Water plays a direct role in the daily life of Hawaii’s people and is especially relevant today. Surrounded by ocean, the islands have a unique responsibility to play in the protection and conservation of this critical resource. The environmental effects of climate change—sea-level rise and its effect on coastal communities, ocean pollution from plastics and runoff, sustainable fishing and farming practices, and access to safe drinking water—are timely topics of discussion locally and globally.

We caught up with California native and current Kauai resident Carol Bennett to learn more about how her love of swimming began to inspire her artwork and why Hawaii is the perfect location for such an exhibition.

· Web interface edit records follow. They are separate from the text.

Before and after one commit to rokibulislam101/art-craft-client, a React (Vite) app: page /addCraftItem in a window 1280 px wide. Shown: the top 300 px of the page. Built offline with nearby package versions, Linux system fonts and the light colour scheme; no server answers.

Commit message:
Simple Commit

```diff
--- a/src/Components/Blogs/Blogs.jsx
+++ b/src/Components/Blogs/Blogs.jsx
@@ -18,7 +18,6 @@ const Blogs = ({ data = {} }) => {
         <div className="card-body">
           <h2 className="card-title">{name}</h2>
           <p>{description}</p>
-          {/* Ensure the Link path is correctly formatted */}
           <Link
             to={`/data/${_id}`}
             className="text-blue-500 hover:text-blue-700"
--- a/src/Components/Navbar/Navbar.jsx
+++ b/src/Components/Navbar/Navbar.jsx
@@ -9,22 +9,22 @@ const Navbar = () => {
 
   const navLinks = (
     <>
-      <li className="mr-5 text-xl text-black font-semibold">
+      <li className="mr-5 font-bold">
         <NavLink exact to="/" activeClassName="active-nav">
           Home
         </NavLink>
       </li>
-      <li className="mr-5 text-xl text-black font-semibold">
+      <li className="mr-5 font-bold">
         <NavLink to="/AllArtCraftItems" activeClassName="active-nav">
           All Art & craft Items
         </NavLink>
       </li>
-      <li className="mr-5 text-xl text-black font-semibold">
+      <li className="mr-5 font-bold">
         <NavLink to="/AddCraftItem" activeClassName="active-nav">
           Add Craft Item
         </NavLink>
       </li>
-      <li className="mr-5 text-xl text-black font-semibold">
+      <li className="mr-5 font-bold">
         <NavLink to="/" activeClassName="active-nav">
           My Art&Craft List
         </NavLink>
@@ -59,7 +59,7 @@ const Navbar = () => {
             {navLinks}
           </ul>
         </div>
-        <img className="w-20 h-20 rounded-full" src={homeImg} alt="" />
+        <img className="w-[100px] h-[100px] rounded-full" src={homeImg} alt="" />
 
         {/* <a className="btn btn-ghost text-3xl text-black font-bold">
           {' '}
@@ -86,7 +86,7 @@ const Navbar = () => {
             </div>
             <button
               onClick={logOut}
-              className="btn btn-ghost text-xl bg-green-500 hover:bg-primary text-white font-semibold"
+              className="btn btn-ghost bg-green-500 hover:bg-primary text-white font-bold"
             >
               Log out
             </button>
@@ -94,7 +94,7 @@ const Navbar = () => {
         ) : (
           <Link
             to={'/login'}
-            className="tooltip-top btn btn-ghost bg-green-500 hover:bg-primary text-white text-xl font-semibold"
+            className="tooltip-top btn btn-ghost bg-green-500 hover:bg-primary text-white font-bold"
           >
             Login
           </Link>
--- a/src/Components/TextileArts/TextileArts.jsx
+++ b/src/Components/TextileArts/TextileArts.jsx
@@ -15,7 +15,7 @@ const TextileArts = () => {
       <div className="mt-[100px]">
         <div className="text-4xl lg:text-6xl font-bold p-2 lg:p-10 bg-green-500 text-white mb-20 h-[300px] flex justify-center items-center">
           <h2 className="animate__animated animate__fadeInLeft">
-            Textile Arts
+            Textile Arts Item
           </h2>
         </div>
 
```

Bennett in action.

Bennett in action.

Why and how did swimming and art intersect so seamlessly for you?

I’m not a particularly good swimmer, but it’s like my daily meditation. My work is self-referential, so I just kind of paint what I do—and I swim. It’s like point A to point B. I finger the texture of the fabric of my everyday life and kind of idealize it, or make icons out of my everyday, so that they become kind of universal. I’m a woman and I paint women in water. [But they remain] anonymous because I don’t want it to be a specific individual, I want it to be like any woman—or every woman.

Tell me more about the piece you have featured in the show, which differs from your more well-known pieces.

I’m really excited about the piece that [Katherine Love is] putting in. I don’t think many people have seen it and it’s kind of an epic piece. It’s a recycled net…I remember the piece as being quite dramatic and epic because it’s bigger than you are, and then you go into the detail and uniqueness of every knot that the net connects. Nets are always about connections for me. That net I found at Mahaulepu [Beach on Kaua’i]. I dragged home tons of nets from Mahaulepu. I used to make tree houses and forts for the kids out of the nets, and that particular net is from that time.

Carol Bennett (American, born 1954), "Falling Waterline," c. 2007, Graphite, acrylic, oil on Dacron sailcloth, Gift of The Contemporary Museum, Honolulu, 2011, and gift of Sharon and Thurston Twigg‑Smith, (TCM.2008.28), Copyright Carol Bennett

Carol Bennett (American, born 1954), “Falling Waterline,” c. 2007,
Graphite, acrylic, oil on Dacron sailcloth,
Gift of The Contemporary Museum, Honolulu, 2011, and gift of Sharon and Thurston Twigg‑Smith, (TCM.2008.28), Copyright Carol Bennett

What do you want audiences to feel when they look at that piece?

I want them to feel lost in it. That’s how I respond to that piece because I get lost in it because of its size. Everything else can just kind of float away. I think it’s kind of mesmerizing. It’s kind of like looking at a puzzle and trying to puzzle the pieces together. It’s a lot to take in in its entirety but when I look at that piece, I’m kind of compelled to look at it piece-by-piece-by-piece to see how they fit together.

What do you think about the concept of the exhibition?

I think it’s exciting, and how many museums can do that? I like that it deals with what’s unique about Hawaiʻi—our affinity and our constant exposure to the oceans and to the water and environmental concerns. It’s a good platform for artists to talk about that.